Now supposing I lay the mirror on the floor and stood at one end and examined my own image. No difference: right for left but up for up and down for down. But aha! If someone ELSE stood at the opposite end of the mirror and looked at MY image in it, right would be left BUT my head would be where my feet should be and vice versa! Somehow that doesn’t seem to surprise me (and perhaps you) probably because I am not seeing it myself, and I can only carry out the experiment by myself by being two places at the same time. Patently impossible—and yet—isn’t that what the mirror is doing? It creates another reality. There are two of each of me, one flesh and blood and one illusorily and just a shade different.
Lewis Carroll may have arrived at this conclusion when he penned “Alice Through the Looking Glass.” When Alice stepped through the mirror she entered a new and strange world on the other side.
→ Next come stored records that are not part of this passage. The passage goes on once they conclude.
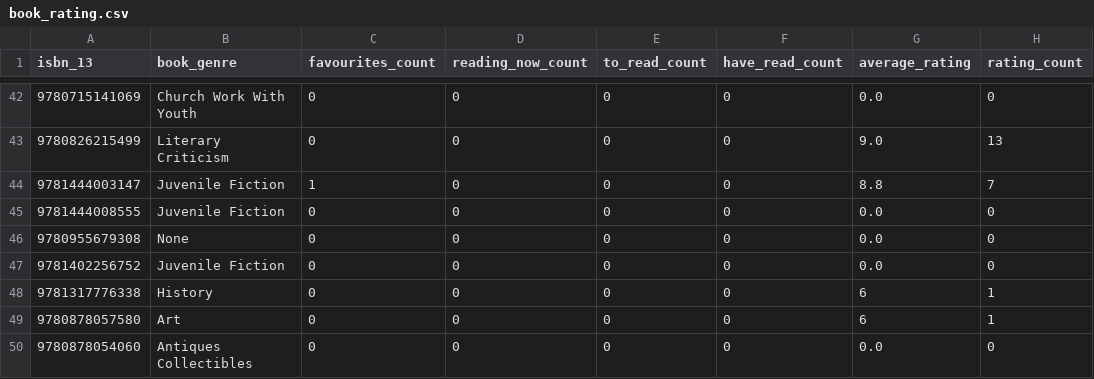
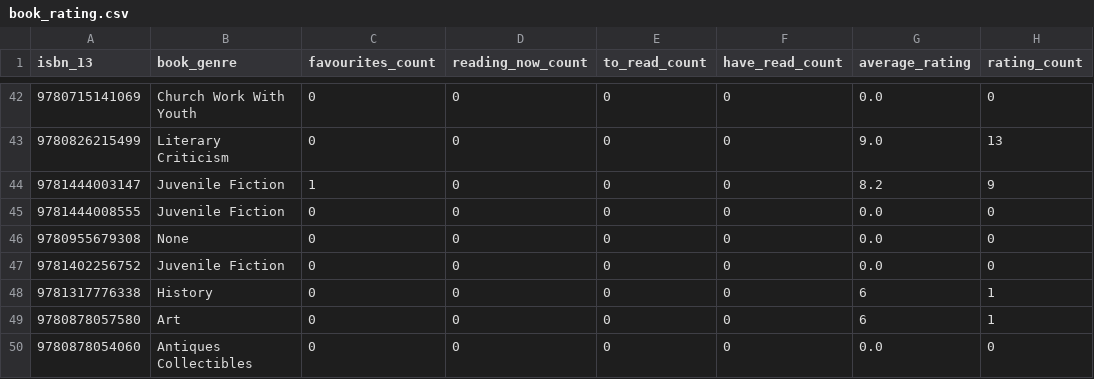
Before and after one commit to hajam09/booksystem, a CSV file: book_rating.csv, drawn as a sheet; only a part is shown, gaps mark what is left out.

```diff
--- a/book_rating.csv
+++ b/book_rating.csv
@@ -43,3 +43,3 @@ isbn_13,book_genre,favourites_count,reading_now_count,to_read_count,have_read_co
 9780826215499,Literary Criticism,0,0,0,0,9.0,13
-9781444003147,Juvenile Fiction,1,0,0,0,8.8,7
+9781444003147,Juvenile Fiction,1,0,0,0,8.2,9
 9781444008555,Juvenile Fiction,0,0,0,0,0.0,0
```
Also changed, not shown: user_rating.csv, 2 other files.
A world with an angry red Queen with an insatiable desire to cut off her subjects heads; flamingoes who allowed themselves to be used as croquet mallets; a mushroom with eerie abilities to make the eater larger or smaller; a cat whose most enduring quality was its smile. A very strange and different world—not at all even a faulty rendition of the scene on the reality side of the mirror. Maybe Mr. Carroll was right and we just haven’t looked long enough or far enough. Maybe, just maybe, there is another life that our double is leading in another time frame and in another geographical realm. That could account for the stranger who is sure she met you at some cocktail party, or the man who heartily shakes your hand only to drop it in embarrassment when he takes a closer look. A little spooky isn’t it?
So when you next apply your make-up or brush your hair or shave your face, maybe you can catch a glimpse of the red Queen just beyond the ephemeral image you are looking at. Take a cautious look! She is probably hungry for your head.
It’s all pretty silly isn’t it?

8 Responses to “Mirror, Mirror on the Wall”
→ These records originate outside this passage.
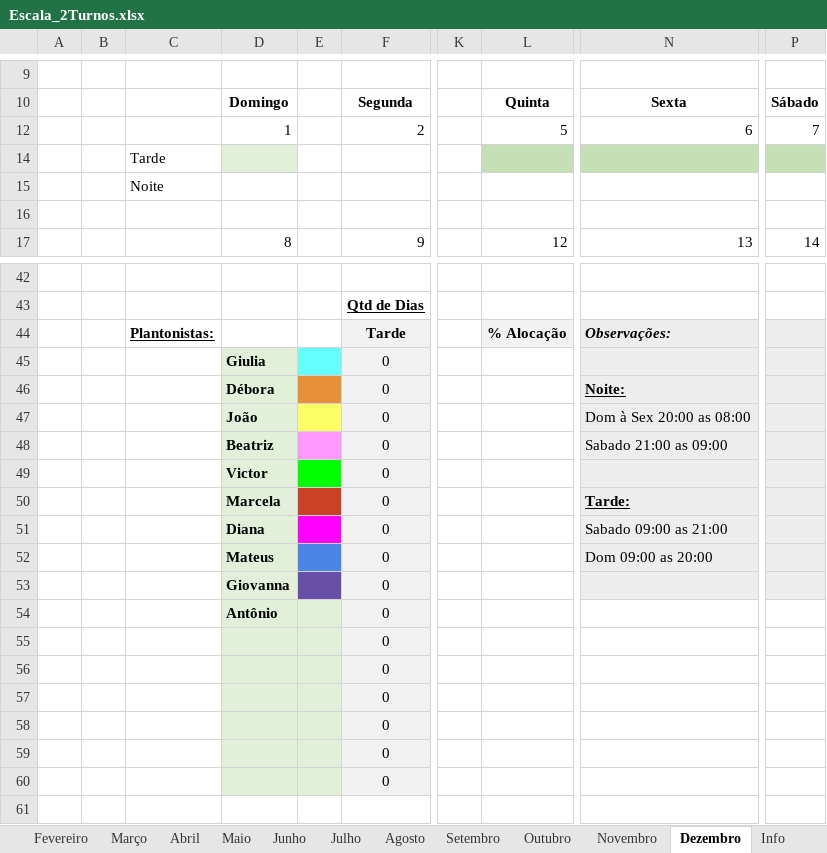
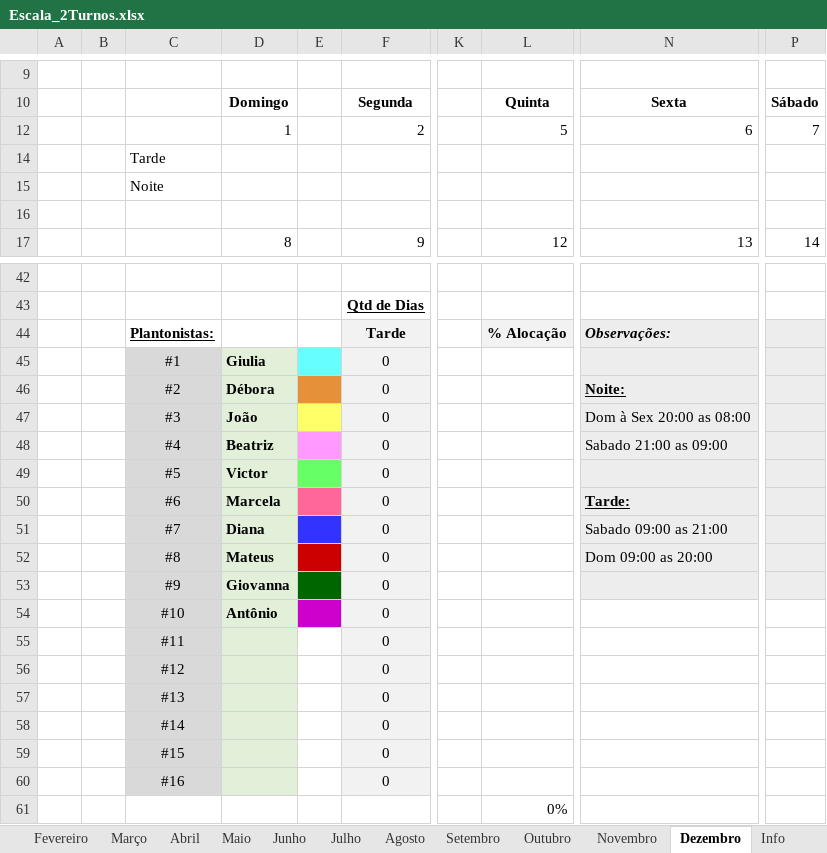
Before and after one commit to halBR/AgendaEscalaExcel, an Excel workbook: Escala_2Turnos.xlsx, sheet Dezembro, drawn as a sheet; only a part is shown, gaps mark what is left out; values as stored, in another font and other column widths than the file's, no borders; conditional formats not drawn; the diff names each change by its address in the sheet, - before the commit and + after, or states it on an @@ line.

```diff
--- a/Escala_2Turnos.xlsx (sheet Dezembro)
+++ b/Escala_2Turnos.xlsx (sheet Dezembro)
-D14 fill: #E2F0D9
+D14 fill: none
-L14 fill: #C5E0B4
+L14 fill: none
-N14 fill: #C5E0B4
+N14 fill: none
-P14 fill: #C5E0B4
+P14 fill: none
-C45: (empty)
+C45: #1
-C45:C60 fill: none
+C45:C60 fill: #D9D9D9
-C46: (empty)
+C46: #2
-C47: (empty)
+C47: #3
-C48: (empty)
+C48: #4
-C49: (empty)
+C49: #5
-E49 fill: #00FF00
+E49 fill: #66FF66
-C50: (empty)
+C50: #6
-E50 fill: #CC4125
+E50 fill: #FF6699
-C51: (empty)
+C51: #7
-E51 fill: #FF00FF
+E51 fill: #3333FF
-C52: (empty)
+C52: #8
-E52 fill: #4A86E8
+E52 fill: #CC0000
-C53: (empty)
+C53: #9
-E53 fill: #674EA7
+E53 fill: #006600
-C54: (empty)
+C54: #10
-E54 fill: #E2F0D9
+E54 fill: #CC00CC
-C55: (empty)
+C55: #11
-E55:E60 fill: #E2F0D9
+E55:E60 fill: none
-C56: (empty)
+C56: #12
-C57: (empty)
+C57: #13
-C58: (empty)
+C58: #14
-C59: (empty)
+C59: #15
-C60: (empty)
+C60: #16
-L61: (empty)
+L61: 0%
```
Also changed, not shown: sheet Janeiro, sheet Julho, sheet Agosto, sheet Outubro, sheet Novembro, sheet Setembro, 5 more sheets.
  1. Lois and Richard says:

    Or maybe it means too much mirror-scene from Onegin ?

    Keep up the output, Lyman. You brighten our days.

    And GB to you !!

  2. Finally, someone willing to take on the madness of mirrors, the reality of reverse. Thanks Lyman!

  3. Jack Long says:

    Mmm! Let me see. If I stand behind the mirror and look at the back of the it,– no that won’t work. If I stand behind the mirror and look at the mirror in a mirror and then turn around and face backwards-no that won’t work. Maybe if I — oh never mind I’ll think about it some other day,

  4. Now that, dear Lyman, is a wonderful meditation. Thank you!

  5. Lorna Kelly says:

    I am glad to see your not letting your mind rest Lyman.

    So if you hold a mirror in your hand, and look over your shoulder at the image in the mirror, and the reflection of you looking in the handheld mirror, wait I think I am confused .. ….. this needs some time!

  6. Rose says:

    Once again, loved your thought pattern Lyman. This story brought back memories of working in the camera department in film. There always seemed to be a bedroom/bathroom scene. So when the focus puller has a 100 ml lens to work with & there is 1/2″ depth of field, measurements have to be taken to ensure the actor is in focus. So when the camera is on the mirror, the focus puller measures from the camera to mirror, gets someone to hold the tape on the mirror and then measures to the actors eyes. How’s that to confuse matters more?

    Thanks for the thoughts.


  7. Joy MacFadyen says:

    lyman… are clearly staying up too late at night. I think I saw Alice and now I’m confused too……
    xo Joy

  8. David Giles says:

    Lyman, Yes I too remember years ago wondering about the image on the other side of the glass. It’s NOT how the world sees us but how we see ourselves. This inspired to write a song about it. I’ll dig it up and send it to you.

    Keep up these bedtime stories!

Leave a Reply